··· Data records

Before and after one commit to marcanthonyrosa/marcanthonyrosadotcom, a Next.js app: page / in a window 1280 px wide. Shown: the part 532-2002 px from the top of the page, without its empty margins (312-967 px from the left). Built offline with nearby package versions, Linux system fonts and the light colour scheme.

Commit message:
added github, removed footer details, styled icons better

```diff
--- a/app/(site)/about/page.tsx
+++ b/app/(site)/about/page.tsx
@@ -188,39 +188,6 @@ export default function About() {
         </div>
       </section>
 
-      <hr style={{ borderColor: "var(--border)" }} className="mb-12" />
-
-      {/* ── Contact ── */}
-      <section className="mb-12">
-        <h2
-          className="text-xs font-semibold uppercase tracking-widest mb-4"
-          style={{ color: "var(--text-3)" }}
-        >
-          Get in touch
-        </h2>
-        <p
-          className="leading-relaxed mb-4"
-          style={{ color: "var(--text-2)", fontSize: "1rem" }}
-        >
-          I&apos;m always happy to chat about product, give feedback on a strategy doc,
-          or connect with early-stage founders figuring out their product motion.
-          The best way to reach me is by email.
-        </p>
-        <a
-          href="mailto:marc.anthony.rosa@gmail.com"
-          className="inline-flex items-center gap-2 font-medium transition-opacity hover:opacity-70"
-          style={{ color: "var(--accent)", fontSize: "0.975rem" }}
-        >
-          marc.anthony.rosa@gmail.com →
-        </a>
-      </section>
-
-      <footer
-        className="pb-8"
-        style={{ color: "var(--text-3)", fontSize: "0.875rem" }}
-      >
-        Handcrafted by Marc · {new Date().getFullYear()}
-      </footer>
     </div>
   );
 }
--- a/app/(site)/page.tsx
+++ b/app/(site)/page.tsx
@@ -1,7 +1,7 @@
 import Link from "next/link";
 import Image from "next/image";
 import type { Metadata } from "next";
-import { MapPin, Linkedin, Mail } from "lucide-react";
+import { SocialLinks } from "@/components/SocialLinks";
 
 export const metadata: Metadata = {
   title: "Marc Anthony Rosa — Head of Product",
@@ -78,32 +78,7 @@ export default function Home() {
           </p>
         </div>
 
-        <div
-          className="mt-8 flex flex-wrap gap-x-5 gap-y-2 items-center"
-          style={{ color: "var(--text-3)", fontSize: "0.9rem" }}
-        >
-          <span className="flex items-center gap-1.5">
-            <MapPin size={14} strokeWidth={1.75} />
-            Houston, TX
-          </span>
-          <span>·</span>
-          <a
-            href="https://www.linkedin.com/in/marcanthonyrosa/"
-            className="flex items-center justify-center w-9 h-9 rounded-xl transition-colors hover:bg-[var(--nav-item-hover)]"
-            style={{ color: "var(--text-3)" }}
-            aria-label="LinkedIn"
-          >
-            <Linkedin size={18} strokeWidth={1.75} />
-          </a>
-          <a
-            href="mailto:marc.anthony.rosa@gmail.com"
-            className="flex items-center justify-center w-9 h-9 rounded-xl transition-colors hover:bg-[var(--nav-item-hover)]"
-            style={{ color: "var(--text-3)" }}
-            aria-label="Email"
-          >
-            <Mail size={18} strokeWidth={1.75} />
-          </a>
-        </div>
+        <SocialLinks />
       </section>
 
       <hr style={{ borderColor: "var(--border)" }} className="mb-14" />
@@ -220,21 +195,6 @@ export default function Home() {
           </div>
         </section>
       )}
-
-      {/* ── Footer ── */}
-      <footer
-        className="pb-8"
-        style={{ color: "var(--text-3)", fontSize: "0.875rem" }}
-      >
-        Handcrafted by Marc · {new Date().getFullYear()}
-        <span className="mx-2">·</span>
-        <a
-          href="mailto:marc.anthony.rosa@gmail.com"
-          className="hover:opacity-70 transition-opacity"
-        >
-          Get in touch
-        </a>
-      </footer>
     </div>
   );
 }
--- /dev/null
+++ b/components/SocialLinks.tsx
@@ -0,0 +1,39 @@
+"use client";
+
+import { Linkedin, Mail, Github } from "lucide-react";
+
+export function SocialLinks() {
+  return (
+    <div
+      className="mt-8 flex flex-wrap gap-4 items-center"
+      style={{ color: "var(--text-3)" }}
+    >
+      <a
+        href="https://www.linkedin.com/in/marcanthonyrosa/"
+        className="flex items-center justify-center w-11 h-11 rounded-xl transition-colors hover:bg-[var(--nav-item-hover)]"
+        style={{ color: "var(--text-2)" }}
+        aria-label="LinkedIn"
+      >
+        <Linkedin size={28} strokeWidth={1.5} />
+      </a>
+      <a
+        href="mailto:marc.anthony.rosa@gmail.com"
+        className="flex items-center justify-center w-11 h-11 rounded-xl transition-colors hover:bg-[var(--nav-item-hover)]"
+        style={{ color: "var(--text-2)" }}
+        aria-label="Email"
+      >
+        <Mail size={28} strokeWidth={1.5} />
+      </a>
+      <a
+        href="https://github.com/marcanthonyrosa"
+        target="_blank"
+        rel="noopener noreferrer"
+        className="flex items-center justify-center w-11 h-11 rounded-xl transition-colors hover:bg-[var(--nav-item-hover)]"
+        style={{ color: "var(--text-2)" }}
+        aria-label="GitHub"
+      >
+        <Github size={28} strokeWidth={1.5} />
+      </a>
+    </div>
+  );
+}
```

······

### Assignment
Write out all the entries exactly.

### Result of the task
Before and after one commit to marcanthonyrosa/marcanthonyrosadotcom, a Next.js app: page / in a window 1280 px wide. Shown: the part 532-2002 px from the top of the page, without its empty margins (312-967 px from the left). Built offline with nearby package versions, Linux system fonts and the light colour scheme.

Commit message:
added github, removed footer details, styled icons better

```diff
--- a/app/(site)/about/page.tsx
+++ b/app/(site)/about/page.tsx
@@ -188,39 +188,6 @@ export default function About() {
         </div>
       </section>
 
-      <hr style={{ borderColor: "var(--border)" }} className="mb-12" />
-
-      {/* ── Contact ── */}
-      <section className="mb-12">
-        <h2
-          className="text-xs font-semibold uppercase tracking-widest mb-4"
-          style={{ color: "var(--text-3)" }}
-        >
-          Get in touch
-        </h2>
-        <p
-          className="leading-relaxed mb-4"
-          style={{ color: "var(--text-2)", fontSize: "1rem" }}
-        >
-          I&apos;m always happy to chat about product, give feedback on a strategy doc,
-          or connect with early-stage founders figuring out their product motion.
-          The best way to reach me is by email.
-        </p>
-        <a
-          href="mailto:marc.anthony.rosa@gmail.com"
-          className="inline-flex items-center gap-2 font-medium transition-opacity hover:opacity-70"
-          style={{ color: "var(--accent)", fontSize: "0.975rem" }}
-        >
-          marc.anthony.rosa@gmail.com →
-        </a>
-      </section>
-
-      <footer
-        className="pb-8"
-        style={{ color: "var(--text-3)", fontSize: "0.875rem" }}
-      >
-        Handcrafted by Marc · {new Date().getFullYear()}
-      </footer>
     </div>
   );
 }
--- a/app/(site)/page.tsx
+++ b/app/(site)/page.tsx
@@ -1,7 +1,7 @@
 import Link from "next/link";
 import Image from "next/image";
 import type { Metadata } from "next";
-import { MapPin, Linkedin, Mail } from "lucide-react";
+import { SocialLinks } from "@/components/SocialLinks";
 
 export const metadata: Metadata = {
   title: "Marc Anthony Rosa — Head of Product",
@@ -78,32 +78,7 @@ export default function Home() {
           </p>
         </div>
 
-        <div
-          className="mt-8 flex flex-wrap gap-x-5 gap-y-2 items-center"
-          style={{ color: "var(--text-3)", fontSize: "0.9rem" }}
-        >
-          <span className="flex items-center gap-1.5">
-            <MapPin size={14} strokeWidth={1.75} />
-            Houston, TX
-          </span>
-          <span>·</span>
-          <a
-            href="https://www.linkedin.com/in/marcanthonyrosa/"
-            className="flex items-center justify-center w-9 h-9 rounded-xl transition-colors hover:bg-[var(--nav-item-hover)]"
-            style={{ color: "var(--text-3)" }}
-            aria-label="LinkedIn"
-          >
-            <Linkedin size={18} strokeWidth={1.75} />
-          </a>
-          <a
-            href="mailto:marc.anthony.rosa@gmail.com"
-            className="flex items-center justify-center w-9 h-9 rounded-xl transition-colors hover:bg-[var(--nav-item-hover)]"
-            style={{ color: "var(--text-3)" }}
-            aria-label="Email"
-          >
-            <Mail size={18} strokeWidth={1.75} />
-          </a>
-        </div>
+        <SocialLinks />
       </section>
 
       <hr style={{ borderColor: "var(--border)" }} className="mb-14" />
@@ -220,21 +195,6 @@ export default function Home() {
           </div>
         </section>
       )}
-
-      {/* ── Footer ── */}
-      <footer
-        className="pb-8"
-        style={{ color: "var(--text-3)", fontSize: "0.875rem" }}
-      >
-        Handcrafted by Marc · {new Date().getFullYear()}
-        <span className="mx-2">·</span>
-        <a
-          href="mailto:marc.anthony.rosa@gmail.com"
-          className="hover:opacity-70 transition-opacity"
-        >
-          Get in touch
-        </a>
-      </footer>
     </div>
   );
 }
--- /dev/null
+++ b/components/SocialLinks.tsx
@@ -0,0 +1,39 @@
+"use client";
+
+import { Linkedin, Mail, Github } from "lucide-react";
+
+export function SocialLinks() {
+  return (
+    <div
+      className="mt-8 flex flex-wrap gap-4 items-center"
+      style={{ color: "var(--text-3)" }}
+    >
+      <a
+        href="https://www.linkedin.com/in/marcanthonyrosa/"
+        className="flex items-center justify-center w-11 h-11 rounded-xl transition-colors hover:bg-[var(--nav-item-hover)]"
+        style={{ color: "var(--text-2)" }}
+        aria-label="LinkedIn"
+      >
+        <Linkedin size={28} strokeWidth={1.5} />
+      </a>
+      <a
+        href="mailto:marc.anthony.rosa@gmail.com"
+        className="flex items-center justify-center w-11 h-11 rounded-xl transition-colors hover:bg-[var(--nav-item-hover)]"
+        style={{ color: "var(--text-2)" }}
+        aria-label="Email"
+      >
+        <Mail size={28} strokeWidth={1.5} />
+      </a>
+      <a
+        href="https://github.com/marcanthonyrosa"
+        target="_blank"
+        rel="noopener noreferrer"
+        className="flex items-center justify-center w-11 h-11 rounded-xl transition-colors hover:bg-[var(--nav-item-hover)]"
+        style={{ color: "var(--text-2)" }}
+        aria-label="GitHub"
+      >
+        <Github size={28} strokeWidth={1.5} />
+      </a>
+    </div>
+  );
+}
```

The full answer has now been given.